### Source material ###

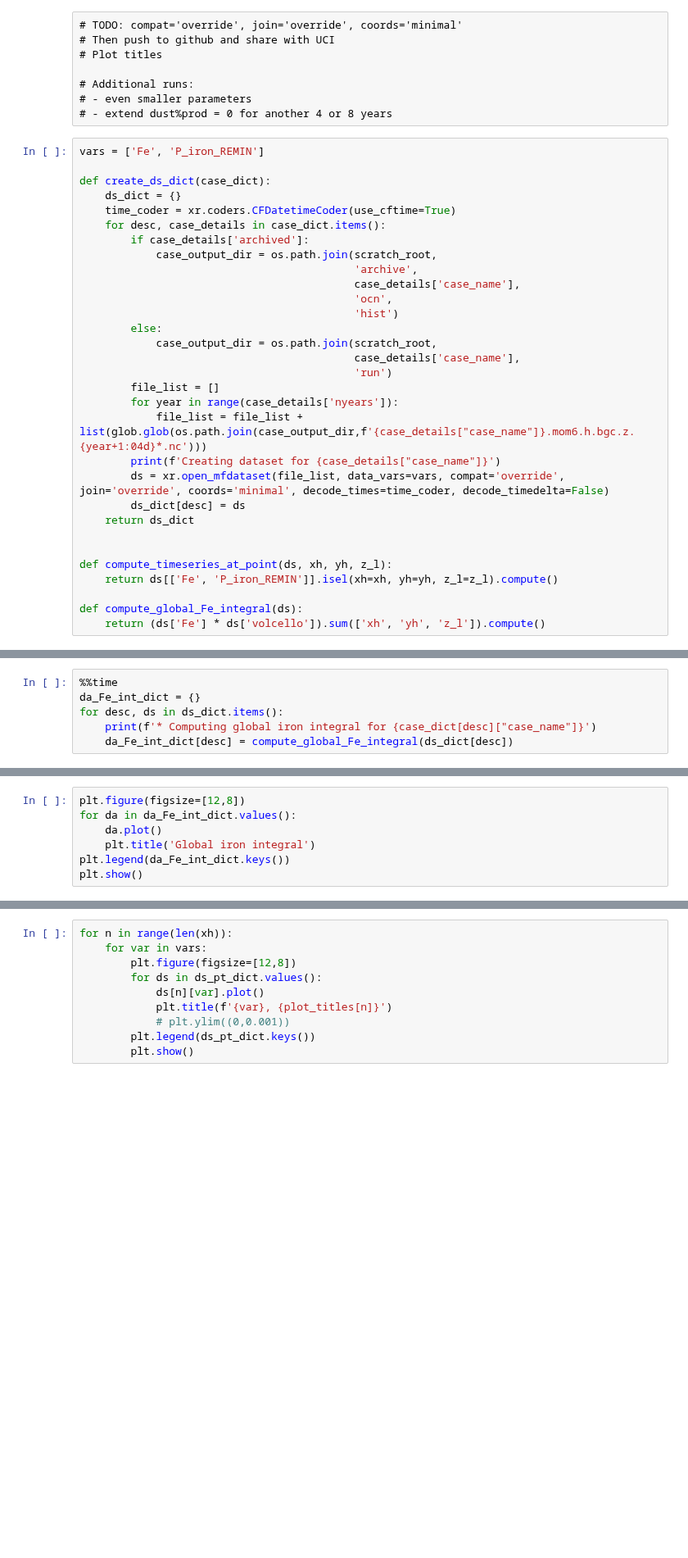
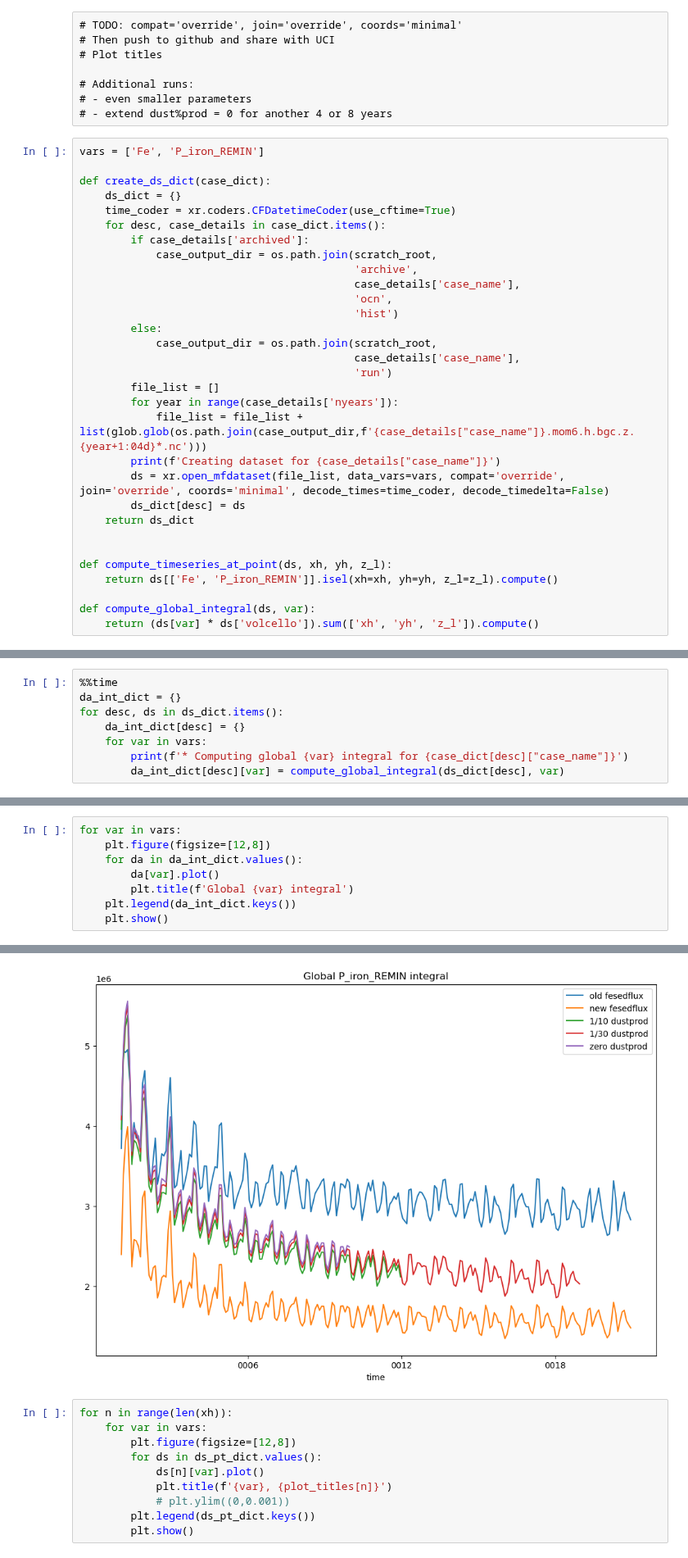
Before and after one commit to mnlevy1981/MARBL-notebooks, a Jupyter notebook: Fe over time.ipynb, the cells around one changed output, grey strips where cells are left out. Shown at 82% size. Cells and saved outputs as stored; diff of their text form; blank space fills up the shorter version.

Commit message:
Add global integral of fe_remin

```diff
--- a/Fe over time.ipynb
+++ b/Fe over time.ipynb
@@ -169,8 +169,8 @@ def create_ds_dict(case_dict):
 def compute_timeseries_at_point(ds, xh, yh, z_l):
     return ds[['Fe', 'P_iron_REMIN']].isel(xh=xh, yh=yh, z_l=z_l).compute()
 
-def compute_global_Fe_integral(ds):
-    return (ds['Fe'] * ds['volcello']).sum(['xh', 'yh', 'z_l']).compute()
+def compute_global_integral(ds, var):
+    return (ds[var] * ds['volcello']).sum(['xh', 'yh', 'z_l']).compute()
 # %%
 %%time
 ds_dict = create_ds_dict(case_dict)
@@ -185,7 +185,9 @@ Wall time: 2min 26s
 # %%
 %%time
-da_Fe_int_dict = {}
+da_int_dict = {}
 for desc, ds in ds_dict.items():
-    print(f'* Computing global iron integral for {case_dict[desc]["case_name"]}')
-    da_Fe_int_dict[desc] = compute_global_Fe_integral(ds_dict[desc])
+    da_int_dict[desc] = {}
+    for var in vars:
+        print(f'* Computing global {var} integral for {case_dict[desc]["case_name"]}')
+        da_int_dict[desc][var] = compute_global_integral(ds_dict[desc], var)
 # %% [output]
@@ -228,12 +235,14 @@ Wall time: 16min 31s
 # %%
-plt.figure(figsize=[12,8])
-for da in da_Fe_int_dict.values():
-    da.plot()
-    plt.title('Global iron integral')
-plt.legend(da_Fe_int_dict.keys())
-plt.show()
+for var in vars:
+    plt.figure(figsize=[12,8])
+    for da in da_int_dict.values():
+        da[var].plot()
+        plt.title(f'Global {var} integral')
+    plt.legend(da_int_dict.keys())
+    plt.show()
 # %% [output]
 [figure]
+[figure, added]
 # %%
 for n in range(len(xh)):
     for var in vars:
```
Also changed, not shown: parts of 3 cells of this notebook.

###

Look through the entries above and list every line containing "over".

Written answer
Before and after one commit to mnlevy1981/MARBL-notebooks, a Jupyter notebook: Fe over time.ipynb, the cells around one changed output, grey strips where cells are left out. Shown at 82% size. Cells and saved outputs as stored; diff of their text form; blank space fills up the shorter version.
--- a/Fe over time.ipynb
+++ b/Fe over time.ipynb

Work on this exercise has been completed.